The long, thin bones of the metatarsals and toes of your foot play a part in walking and standing. They ground you help keep your balance and push off the ground when you take a step. They are strong enough to do their jobs, but a sharp force can break them easily, leaving you with a metatarsal fracture or a broken toe.
Metatarsal and toe fractures, like other broken bones are usually painful. The area around the break quickly becomes inflamed and fills with fluid, causing swelling. Blood vessels are damaged creating some bruises around the painful spot. Depending on where the break is you may or may not be able bear weight and in some cases you can still walk. Broken bones in the toes often cause less pain and you may be able to walk with a broken toe. But should you? And if you can walk does that mean that you don't have a fracture.
First of all it is usually not possible to tell if a foot is broken or sprained just by looking at it. Some signs are apparent. If your foot is
misshapen, deformed, or pointing in the wrong direction
redness or bruising at the injury site
blue, cold or numb
if there is a large cut or wound near a possible broken bone
if you are in severe pain
You need to seek immediate medical attention.
Self-care options often tend to end up causing more problems. One of the most typical ones seen in our office is using elastic bandages to wrap the foot so tightly that it cuts off the blood supply to the foot.
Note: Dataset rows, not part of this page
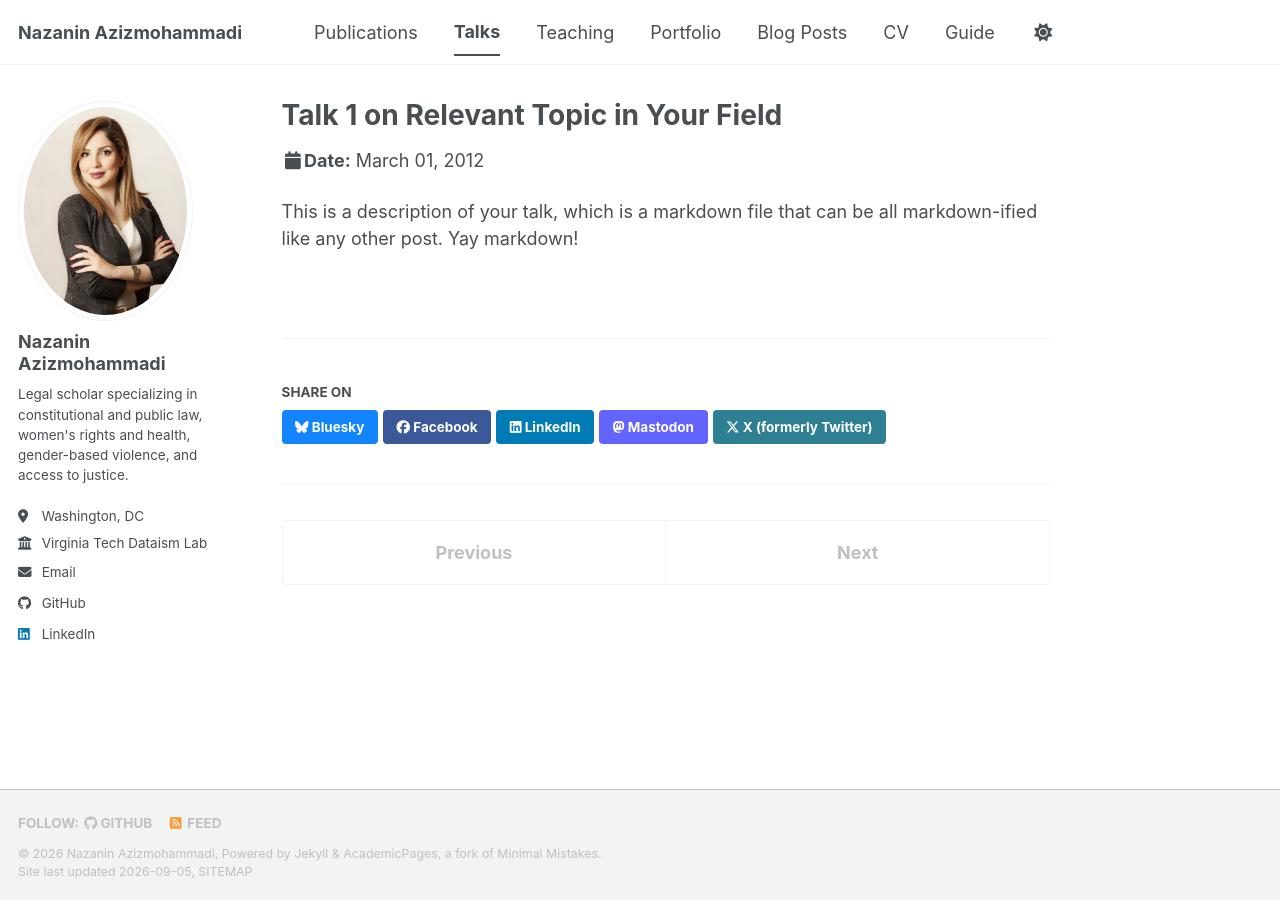
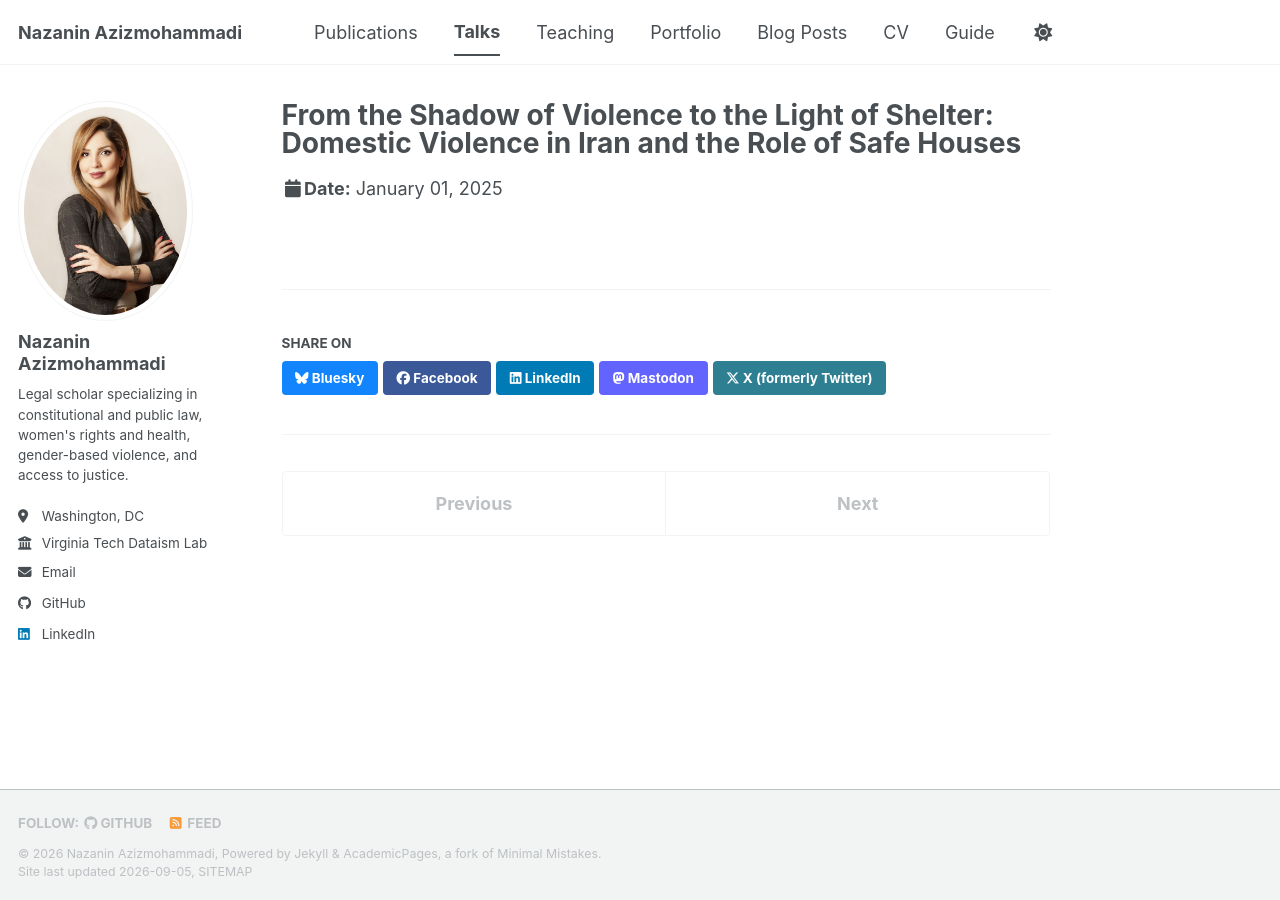
Before and after one commit to nazaninazizmohammadi/nazaninazizmohammadi.github.io, a Jekyll site: the page built from _talks/2012-03-01-talk-1.md, in a window 1280 px wide. Built offline with Jekyll 4.4.1, drawn with Linux system fonts in a browser that asks for light colours; a style sheet for code colours, icons or effects is not loaded.

Commit message:
Update 2012-03-01-talk-1.md

```diff
--- a/_talks/2012-03-01-talk-1.md
+++ b/_talks/2012-03-01-talk-1.md
@@ -1,11 +1,9 @@
 ---
-title: "Talk 1 on Relevant Topic in Your Field"
+title: "From the Shadow of Violence to the Light of Shelter: Domestic Violence in Iran and the Role of Safe Houses"
 collection: talks
-type: "Talk"
-permalink: /talks/2012-03-01-talk-1
-venue: "UC San Francisco, Department of Testing"
-date: 2012-03-01
-location: "San Francisco, CA, USA"
+type: "Invited talk"
+permalink: /talks/2025-01-01-shadow-of-violence-safe-shelter
+venue: "Iranian Academy of Legal Elites, COAT Internship Program"
+date: 2025-01-01
+location: "Shahid Beheshti University, Iran"
 ---
-
-This is a description of your talk, which is a markdown file that can be all markdown-ified like any other post. Yay markdown!
```
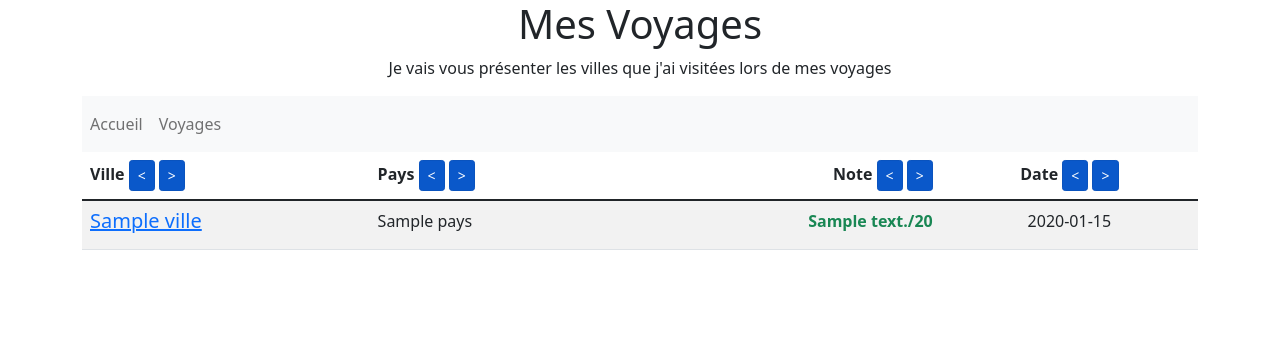
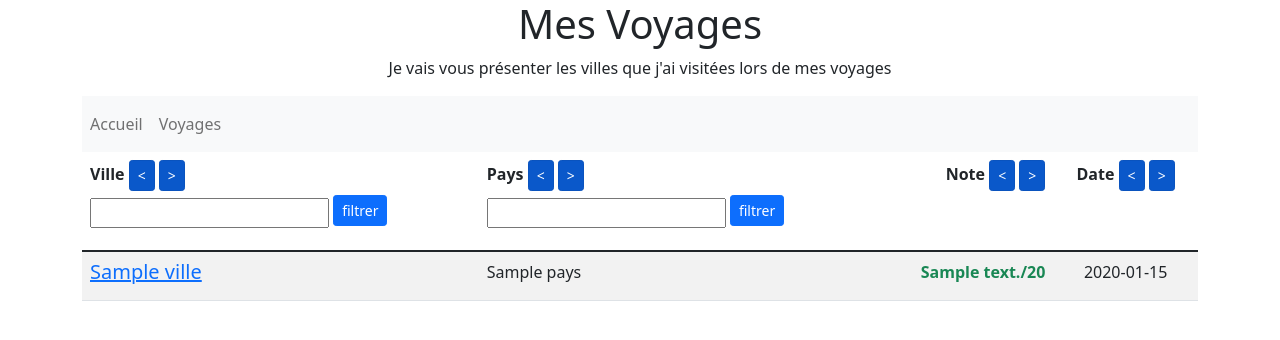
Before and after one commit to Theo-L11/mesvoyages, a Symfony app: template templates/pages/voyages.html.twig in a window 1280 px wide. Shown: the top 340 px of the page. Run offline with Twig, Linux system fonts and the light colour scheme; the template is opened without the code that fills it: most values are stand-ins (such as "Sample title", 1, 10 or a date in 2020); some libraries are stand-ins or nearby versions.

Commit message:
Phase 10: ORM (filtrage des enregistrements)

```diff
--- a/templates/pages/voyages.html.twig
+++ b/templates/pages/voyages.html.twig
@@ -4,22 +4,34 @@
     <table class="table table-striped">
         <thead>
             <tr>
-                <th class="text-left" scope="col">
+                <th class="text-left align-top" scope="col">
                     Ville
                     <a href="{{ path('voyages.sort', {champ:'ville', ordre:'ASC'}) }}" class="btn btn-primary btn-sm active" role="button" aria-pressed="true"><</a>
                     <a href="{{ path('voyages.sort', {champ:'ville', ordre:'DESC'}) }}" class="btn btn-primary btn-sm active" role="button" aria-pressed="true">></a>
+                    <form class="form-inline mt-1" method="POST" action="{{ path('voyages.findallequal', {champ:'ville'}) }}">
+                        <div class="form-group mr-1 mb-2">
+                            <input type="text" class="sm" name="recherche">
+                            <button type="submit" class="btn btn-primary mb-2 btn-sm">filtrer</button>
+                        </div>
+                    </form>
                 </th>
-                <th class="text-left" scope="col">
+                <th class="text-left align-top" scope="col">
                     Pays
                     <a href="{{ path('voyages.sort', {champ:'pays', ordre:'ASC'}) }}" class="btn btn-primary btn-sm active" role="button" aria-pressed="true"><</a>
                     <a href="{{ path('voyages.sort', {champ:'pays', ordre:'DESC'}) }}" class="btn btn-primary btn-sm active" role="button" aria-pressed="true">></a>
+                    <form class="form-inline mt-1" method="POST" action="{{ path('voyages.findallequal', {champ:'pays'}) }}">
+                        <div class="form-group mr-1 mb-2">
+                            <input type="text" class="sm" name="recherche">
+                            <button type="submit" class="btn btn-primary mb-2 btn-sm">filtrer</button>
+                        </div>
+                    </form>
                 </th>
-                <th class="text-end" scope="col">
+                <th class="text-end align-top" scope="col">
                     Note
                     <a href="{{ path('voyages.sort', {champ:'note', ordre:'ASC'}) }}" class="btn btn-primary btn-sm active" role="button" aria-pressed="true"><</a>
                     <a href="{{ path('voyages.sort', {champ:'note', ordre:'DESC'}) }}" class="btn btn-primary btn-sm active" role="button" aria-pressed="true">></a>
                 </th>
-                <th class="text-center" scope="col">
+                <th class="text-center align-top" scope="col">
                     Date
                     <a href="{{ path('voyages.sort', {champ:'datecreation', ordre:'ASC'}) }}" class="btn btn-primary btn-sm active" role="button" aria-pressed="true"><</a>
                     <a href="{{ path('voyages.sort', {champ:'datecreation', ordre:'DESC'}) }}" class="btn btn-primary btn-sm active" role="button" aria-pressed="true">></a>
```
Also changed, not shown: src/Controller/VoyagesController.php (+15 -0 lines), src/Repository/VisiteRepository.php (+23 -0 lines).
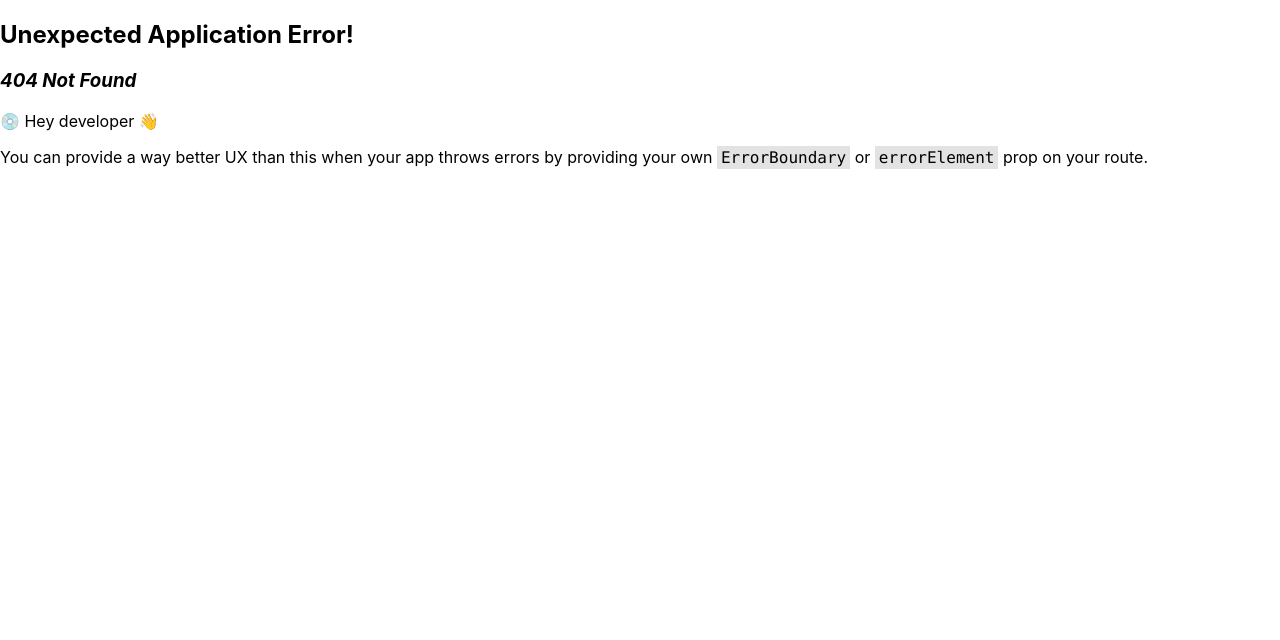
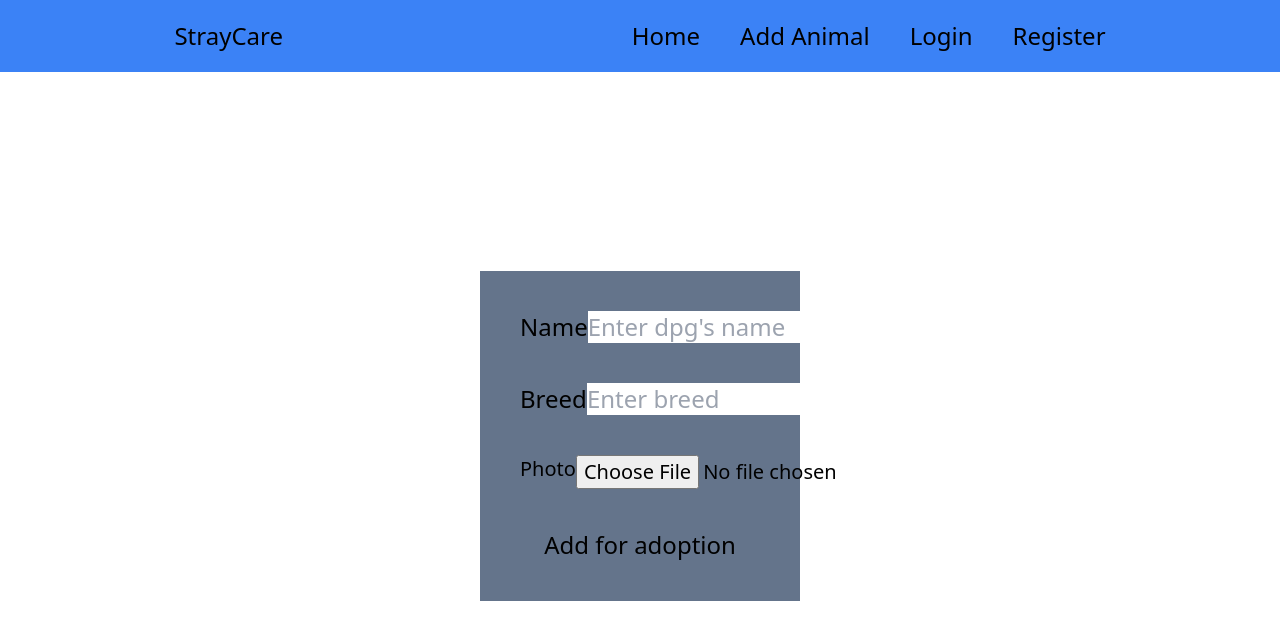
Before and after one commit to rishan-ch/StrayCare-Proto-Frontend, a React (Create React App) app: page /add in a window 1280 px wide. Before the commit this address had no page. Shown: the top 640 px of the page. Built offline with nearby package versions, Linux system fonts and the light colour scheme.

Commit message:
adding pets for adoption

```diff
--- a/package.json
+++ b/package.json
@@ -36,5 +36,10 @@
       "last 1 firefox version",
       "last 1 safari version"
     ]
+  },
+  "devDependencies": {
+    "autoprefixer": "^10.4.20",
+    "postcss": "^8.4.47",
+    "tailwindcss": "^3.4.13"
   }
 }
--- a/src/App.js
+++ b/src/App.js
@@ -1,30 +1,23 @@
 import './App.css';
-import Login from './components/Login'
-import Register from './components/Register'
-import { createBrowserRouter, RouterProvider } from 'react-router-dom';
-import Home from './components/Home'
+import './index.css';
+import Login from './components/Login';
+import Register from './components/Register';
+import Home from './components/Home';
+import Navbar from './components/Navbar';
+import AddAnimal from './components/AddAnimal';
+import { BrowserRouter, Routes, Route } from 'react-router-dom';
 
 function App() {
-  const router = createBrowserRouter([
-    {
-      path:"/",
-      element:<Home/>
-    },
-    {
-      path:"/login",
-      element:<Login/>
-    },
-    {
-      path:"/register",
-      element:<Register/>
-    }
-  ])
-
   return (
-    <>
-    <RouterProvider router={router}/>
-    </>
-
+    <BrowserRouter>
+      <Navbar />
+      <Routes>
+        <Route path="/" element={<Home />} />
+        <Route path="/add" element={<AddAnimal />} />
+        <Route path="/login" element={<Login />} />
+        <Route path="/register" element={<Register />} />
+      </Routes>
+    </BrowserRouter>
   );
 }
 
--- /dev/null
+++ b/src/components/AddAnimal.js
@@ -0,0 +1,50 @@
+import axios from "axios";
+import { useState } from "react"
+export default function AddAnimal(){
+
+    const [name, setName] = useState('')
+    const [breed, setBreed] = useState('')
+    const [photo, setPhoto] = useState(null)
+
+    async function handleSubmit(event){
+        event.preventDefault();
+
+        const formdata = new FormData();
+        formdata.append('name',name)
+        formdata.append('breed',breed)
+        formdata.append('photo',photo)
+
+        try{
+            let res = await axios.post("http://localhost:8080/api/dog/add",formdata)
+
+            if(res.status === 200){
+                console.log("success")
+            }else{
+                console.log("fail "+res.status)
+            }
+
+        } catch(error){
+            console.log(error)
+        }
+
+    }
+    return(
+            <div className="flex justify-center items-center section-min-height  ">
+                <form action="" onSubmit={handleSubmit} className="text-2xl w-1/4 bg-slate-500 p-10 flex flex-col gap-10">
+                    <div className="flex justify-between">
+                        <label htmlFor="name">Name</label>
+                        <input type="text" placeholder="Enter dpg's name" onChange={e=> setName(e.target.value)}/>
+                    </div>
+                    <div className="flex justify-between">
+                        <label htmlFor="breed">Breed</label>
+                        <input type="text" placeholder="Enter breed" onChange={e=> setBreed(e.target.value)}/>
+                    </div>
+                    <div className="flex justify-between text-xl">
+                        <label htmlFor="photo">Photo</label>
+                        <input type="file" placeholder="Enter your password" onChange={e=> setPhoto(e.target.files[0])}/>
+                    </div>
+                    <button type="submit">Add for adoption</button>
+                </form>
+            </div>
+    )
+}
--- a/src/components/Login.js
+++ b/src/components/Login.js
@@ -1,6 +1,6 @@
 import axios from "axios";
 import { useState } from "react"
-import { Navigate, useNavigate } from "react-router-dom";
+import { useNavigate } from "react-router-dom";
 export default function Login(){
 
     const [email, setEmail] = useState('')
@@ -29,26 +29,24 @@ export default function Login(){
 
 
     return(
-        <div>
-            <div>
-                <form action="" onSubmit={handleSubmit}>
+            <div className="flex justify-center items-center section-min-height  ">
+                <form action="" onSubmit={handleSubmit} className="text-2xl w-1/4 bg-slate-500 p-10 flex flex-col gap-10">
 
-                    <div>
+                    <div className="flex justify-between">
                         <label htmlFor="email">Email</label>
                         <input type="email" placeholder="Enter your email" onChange={e=> setEmail(e.target.value)}/>
                     </div>
-                    <div>
+                    <div className="flex justify-between">
                         <label htmlFor="password">Password</label>
                         <input type="password" placeholder="Enter your password" onChange={e=> setPassword(e.target.value)}/>
                     </div>
                     <button type="submit">Login</button>
                     {
                     !userLogged && (
-                        <p style={{color:'red'}}>The user credentials did not match.</p>
+                        <p className="text-red-700">The user credentials did not match.</p>
                     )
                     }
                 </form>
             </div>
-        </div>
     )
 }
--- /dev/null
+++ b/src/components/Navbar.js
@@ -0,0 +1,16 @@
+import { Link } from "react-router-dom"
+
+
+export default function Navbar(){
+    return(
+        <nav className="flex min-w-full justify-around text-2xl py-5 bg-blue-500">
+            <Link to="/">StrayCare</Link>
+            <ul className="flex gap-10">
+                <li><Link to="/">Home</Link></li>
+                <li><Link to="/add">Add Animal</Link></li>
+                <li><Link to="/login">Login</Link></li>
+                <li><Link to="/register">Register</Link></li>
+            </ul>
+        </nav>
+    )
+};
--- a/src/components/Register.js
+++ b/src/components/Register.js
@@ -25,24 +25,22 @@ export default function Register(){
 
     }
     return(
-        <div>
-            <div>
-                <form action="" onSubmit={handleSubmit}>
-                    <div>
+            <div className="flex justify-center items-center section-min-height  ">
+                <form action="" onSubmit={handleSubmit} className="text-2xl w-1/4 bg-slate-500 p-10 flex flex-col gap-10">
+                    <div className="flex justify-between">
                         <label htmlFor="name">Name</label>
                         <input type="text" placeholder="Enter your name" onChange={e=> setName(e.target.value)}/>
                     </div>
-                    <div>
+                    <div className="flex justify-between">
                         <label htmlFor="email">Email</label>
                         <input type="email" placeholder="Enter your email" onChange={e=> setEmail(e.target.value)}/>
                     </div>
-                    <div>
+                    <div className="flex justify-between">
                         <label htmlFor="password">Password</label>
                         <input type="password" placeholder="Enter your password" onChange={e=> setPassword(e.target.value)}/>
                     </div>
                     <button type="submit">Register</button>
                 </form>
             </div>
-        </div>
     )
 }
--- a/src/index.css
+++ b/src/index.css
@@ -1,13 +1,9 @@
-body {
-  margin: 0;
-  font-family: -apple-system, BlinkMacSystemFont, 'Segoe UI', 'Roboto', 'Oxygen',
-    'Ubuntu', 'Cantarell', 'Fira Sans', 'Droid Sans', 'Helvetica Neue',
-    sans-serif;
-  -webkit-font-smoothing: antialiased;
-  -moz-osx-font-smoothing: grayscale;
+@tailwind base;
+@tailwind components;
+@tailwind utilities;
+
+@layer utilities{
+  .section-min-height{
+    min-height: calc(100vh - 72px);
+  }
 }
-
-code {
-  font-family: source-code-pro, Menlo, Monaco, Consolas, 'Courier New',
-    monospace;
-}
--- /dev/null
+++ b/tailwind.config.js
@@ -0,0 +1,8 @@
+/** @type {import('tailwindcss').Config} */
+module.exports = {
+  content: ['./src/*/*.js'],
+  theme: {
+    extend: {},
+  },
+  plugins: [],
+}
```
Also changed, not shown: 1 other file (tests, documents, lock files or other folders).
Incorrect splinting or taping can also cause later problems with malunion or non-union healing. If pain continues or if you have difficulty walking you will need to have your foot thoroughly examined to diagnose the damage and determine the extent of the problem. Until you see a doctor for a diagnosis and a plan of treatment you should not walk on a suspected broken foot as you could cause more damage to the foot.
It is entirely possible to break a bone in your foot and be able to walk. Don’t take your metatarsal bones or your toes for granted. Fractures of the feet and ankles can be complex and could potentially affect your mobility for years. Fractures need proper care to heal correctly and avoid chronic pain later.